Will U.S. Amputation Rates Continue To Fall In People With Diabetes?

David G. Armstrong DPM MD PhD
2/13/12 | 5080 reads | 0 comments
There may be some good news in regard to amputation rates in patients with diabetes in the United States. A recent study in Diabetes Care found that nontraumatic lower extremity amputation rates have decreased in patients with diabetes over age 40.1 Lin and colleagues found the amputation discharge rate per 1,000 people with diabetes was 3.9 in 2008 — down from 11.2 in 1996. Read More.

Breaking Out Of Our ‘Echo Chamber’ At Conferences

David G. Armstrong DPM MD PhD
1/16/12 | 2933 reads | 3 comments
As a new year begins, so does a new slate of podiatric scientific conferences. Podiatric physicians have no shortage of educational experiences from which to choose. Read More.

Where Is The Urgency For Treating Disastrous Non-Communicable Diseases (NCDs)?

David G. Armstrong DPM MD PhD
10/17/11 | 2903 reads | 0 comments
I was thinking recently about how we react to shared impending calamity (or challenge). The Allies worked together to battle a shared enemy in World War II. The Manhattan Project was an example of this (for better or worse). We worked together within the United States to reach the moon (as a challenge from Sputnik and our then adversaries in the U.S.S.R.). I am sure that if we faced a shared disaster such as a killer asteroid, we would all probably team up to nudge that rock into someone else's orbit. Read More.

Can 3D Templating And Simulation Enhance Surgical Planning?

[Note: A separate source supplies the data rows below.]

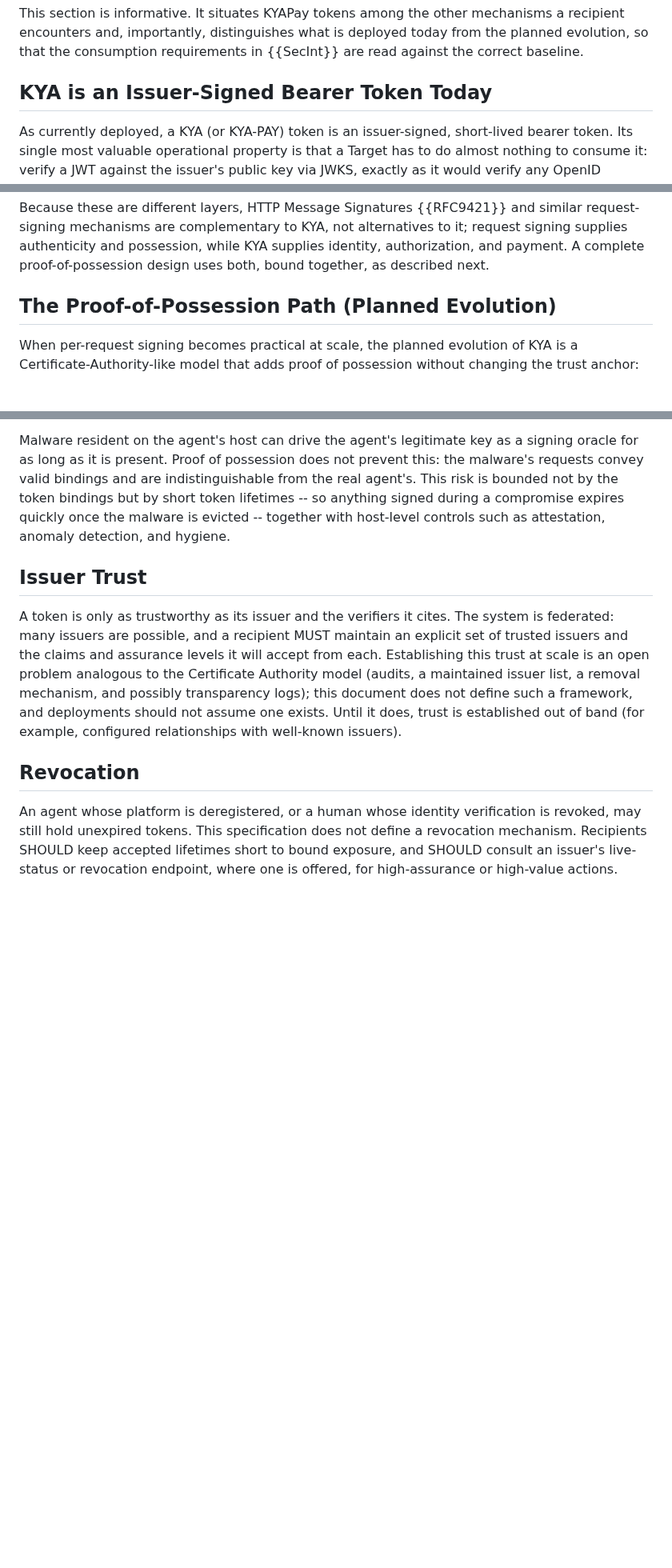
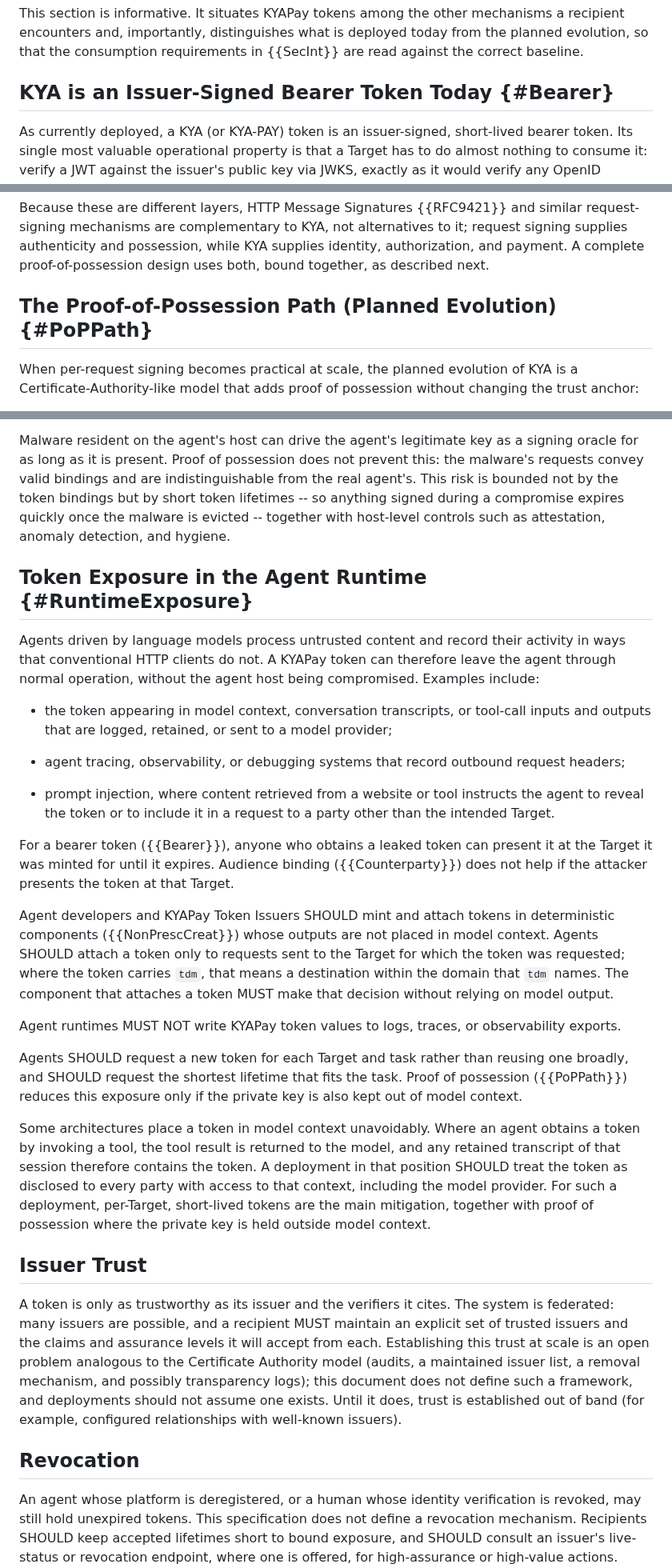
Before and after one commit to skyfire-xyz/draft-skyfire-oauth-using-kyapay-tokens, a Markdown page: draft-skyfire-oauth-using-kyapay-tokens.md, 3 parts joined by grey strips. Shown at 80% size. Drawn GitHub-style; blank space fills up the shorter version.

Commit message:
S7: Add Token Exposure in the Agent Runtime (#16)
Addresses S7 in #8, as proposed in our reply there.

The token-draft half is skyfire-xyz/draft-skyfire-oauth-kyapay-token#62.

```diff
--- a/draft-skyfire-oauth-using-kyapay-tokens.md
+++ b/draft-skyfire-oauth-using-kyapay-tokens.md
@@ -280,7 +280,7 @@ As one illustration, a merchant that recognizes a KYAPay-bearing request MAY ada
 This section is informative.
 It situates KYAPay tokens among the other mechanisms a recipient encounters and, importantly, distinguishes what is deployed today from the planned evolution, so that the consumption requirements in {{SecInt}} are read against the correct baseline.
 
-## KYA is an Issuer-Signed Bearer Token Today
+## KYA is an Issuer-Signed Bearer Token Today {#Bearer}
 
 As currently deployed, a KYA (or KYA-PAY) token is an issuer-signed, short-lived bearer token.
 Its single most valuable operational property is that a Target has to do almost nothing to consume it: verify a JWT against the issuer's public key via JWKS, exactly as it would verify any OpenID Connect {{OpenID.Core}} or OAuth {{RFC6749}} token.
@@ -320,7 +320,7 @@ Because these are different layers, HTTP Message Signatures {{RFC9421}} and simi
 request signing supplies authenticity and possession, while KYA supplies identity, authorization, and payment.
 A complete proof-of-possession design uses both, bound together, as described next.
 
-## The Proof-of-Possession Path (Planned Evolution)
+## The Proof-of-Possession Path (Planned Evolution) {#PoPPath}
 
 When per-request signing becomes practical at scale, the planned evolution of KYA is a Certificate-Authority-like model that adds proof of possession without changing the trust anchor:
 
@@ -729,6 +729,35 @@ Malware resident on the agent's host can drive the agent's legitimate key as a s
 Proof of possession does not prevent this: the malware's requests convey valid bindings and are indistinguishable from the real agent's.
 This risk is bounded not by the token bindings but by short token lifetimes -- so anything signed during a compromise expires quickly once the malware is evicted -- together with host-level controls such as attestation, anomaly detection, and hygiene.
 
+## Token Exposure in the Agent Runtime {#RuntimeExposure}
+
+Agents driven by language models process untrusted content and record their activity in ways that conventional HTTP clients do not.
+A KYAPay token can therefore leave the agent through normal operation, without the agent host being compromised.
+Examples include:
+
+* the token appearing in model context, conversation transcripts, or tool-call inputs and outputs that are logged, retained, or sent to a model provider;
+
+* agent tracing, observability, or debugging systems that record outbound request headers;
+
+* prompt injection, where content retrieved from a website or tool instructs the agent to reveal the token or to include it in a request to a party other than the intended Target.
+
+For a bearer token ({{Bearer}}), anyone who obtains a leaked token can present it at the Target it was minted for until it expires.
+Audience binding ({{Counterparty}}) does not help if the attacker presents the token at that Target.
+
+Agent developers and KYAPay Token Issuers SHOULD mint and attach tokens in deterministic components ({{NonPrescCreat}}) whose outputs are not placed in model context.
+Agents SHOULD attach a token only to requests sent to the Target for which the token was requested; where the token carries `tdm`, that means a destination within the domain that `tdm` names.
+The component that attaches a token MUST make that decision without relying on model output.
+
+Agent runtimes MUST NOT write KYAPay token values to logs, traces, or observability exports.
+
+Agents SHOULD request a new token for each Target and task rather than reusing one broadly, and SHOULD request the shortest lifetime that fits the task.
+Proof of possession ({{PoPPath}}) reduces this exposure only if the private key is also kept out of model context.
+
+Some architectures place a token in model context unavoidably.
+Where an agent obtains a token by invoking a tool, the tool result is returned to the model, and any retained transcript of that session therefore contains the token.
+A deployment in that position SHOULD treat the token as disclosed to every party with access to that context, including the model provider.
+For such a deployment, per-Target, short-lived tokens are the main mitigation, together with proof of possession where the private key is held outside model context.
+
 ## Issuer Trust
 
 A token is only as trustworthy as its issuer and the verifiers it cites.
```
Also changed, not shown: other parts of draft-skyfire-oauth-using-kyapay-tokens.md (+2 -0 lines).
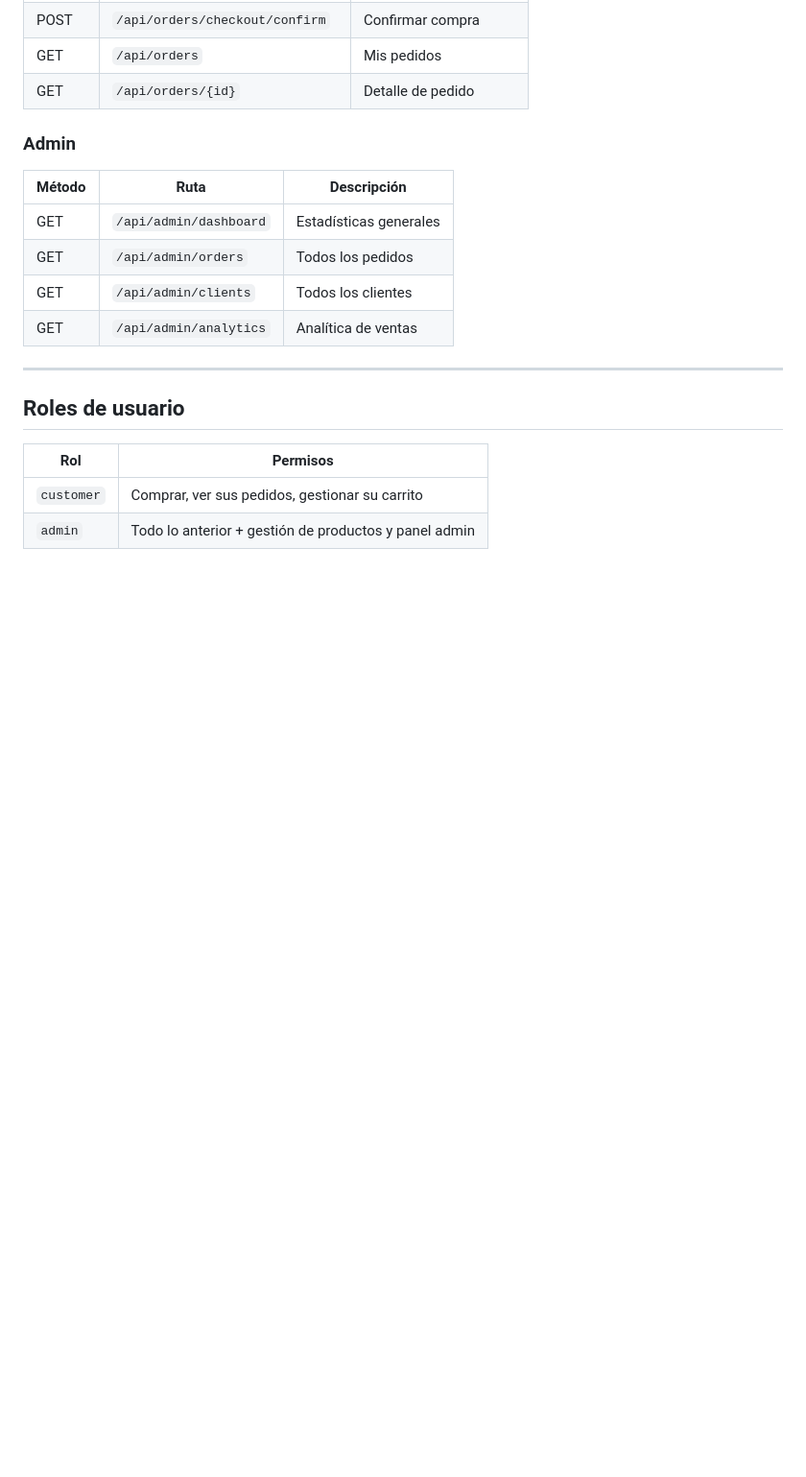
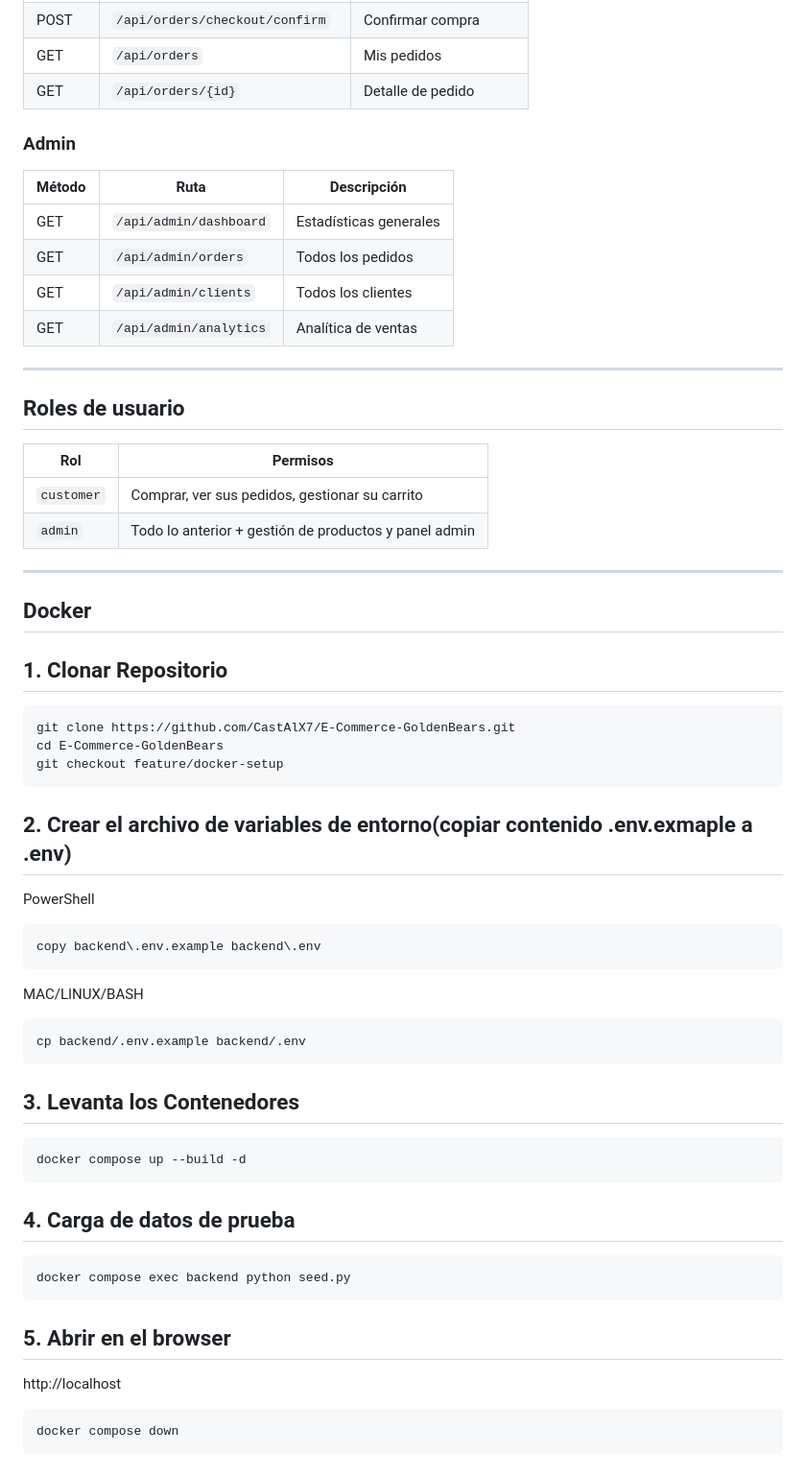
Before and after one commit to CastAlX7/E-Commerce-GoldenBears, a Markdown page: README.md, the part around the change. Shown at 96% size. Drawn GitHub-style; blank space fills up the shorter version.

Commit message:
docs: actualizar instrucciones de despliegue en README.md

````diff
--- a/README.md
+++ b/README.md
@@ -200,3 +200,39 @@ golden-bears/
 |---|---|
 | `customer` | Comprar, ver sus pedidos, gestionar su carrito |
 | `admin` | Todo lo anterior + gestión de productos y panel admin |
+
+---
+## Docker
+## 1. Clonar Repositorio
+
+```bash
+git clone https://github.com/CastAlX7/E-Commerce-GoldenBears.git
+cd E-Commerce-GoldenBears
+git checkout feature/docker-setup
+```
+
+## 2. Crear el archivo de variables de entorno(copiar contenido .env.exmaple a .env)
+PowerShell
+```bash
+copy backend\.env.example backend\.env
+```
+MAC/LINUX/BASH
+```bash
+cp backend/.env.example backend/.env
+```
+
+## 3. Levanta los Contenedores
+```bash
+docker compose up --build -d
+```
+
+## 4. Carga de datos de prueba
+```bash
+docker compose exec backend python seed.py
+```
+## 5. Abrir en el browser
+http://localhost
+
+```bash
+docker compose down
+```
````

David G. Armstrong DPM MD PhD
9/27/11 | 3687 reads | 0 comments
We at the Southern Arizona Limb Salvage Alliance (SALSA) have long embraced the benefits of interconnectivity and open source solutions. Surgical planning and collaboration are no exception. The concept of 3D surgical “printing” (templating and simulation) in lower extremity reconstruction is not entirely commonplace. This is likely for a number of reasons. With the continual maturation of free and open source software applications as well as the ever increasing capabilities of “RepRap” technology (see http://reprap.org/wiki/Main_Page ), we can overcome these limitations. Read More.

Taking Advantage Of ‘App’ Technology To Make Wound Care More Efficient

David G. Armstrong DPM MD PhD
8/2/11 | 2941 reads | 0 comments
For a number of years, we at the Southern Arizona Limb Salvage Alliance (SALSA) have been discussing the philosophical similarities between what we have called “wound chemotherapy” — or the instillation of therapeutics into a wound by way of a negative pressure wound therapy (NPWT) device — and the iPhone (or perhaps more apropos, the iPad). Imagine a day when you will be able to do the following. * Take a product like Vacuum Assisted Closure (VAC therapy, KCI), which might have instillation capabilities. Read More.

Rethinking Clinical Study Protocols To Include Patients With Neuroischemic Wounds

David G. Armstrong DPM MD PhD
7/5/11 | 4160 reads | 0 comments
We at the Southern Arizona Limb Salvage Alliance (SALSA) wanted to give a heads up to some of the work that has been occupying our time. We are now working on a piece on neuroischemic wounds with our friends Bill Marston, MD, from the University of North Carolina, and Kel Cohen, MD, an Emeritus Professor from Medical College of Virginia. We are all rather flummoxed that many clinical studies in which we participate — and from which our patients can benefit — systematically exclude patients for whom these treatments may provide the most benefit. Read More.

Are We Entering The Age Of Decay?

David G. Armstrong DPM MD PhD
6/10/11 | 3006 reads | 0 comments
I was listening to my favorite program the other night, BBC Radio 4's In Our Time. This program focused on “The Origins of Infectious Disease.” As usual, Melvyn Bragg puts forth a fascinating topic. One of the superb panelists, Steve Jones, BSc, PhD, a Professor of Genetics at University College London and a UK Stem Cell Foundation Trustee, pointed out that we could divide the roughly 200,000 years of Homo sapiens into the following three ages of death. The Age of Disaster: When we often met our demise as we were bitten, impaled or otherwise devoured. Read More.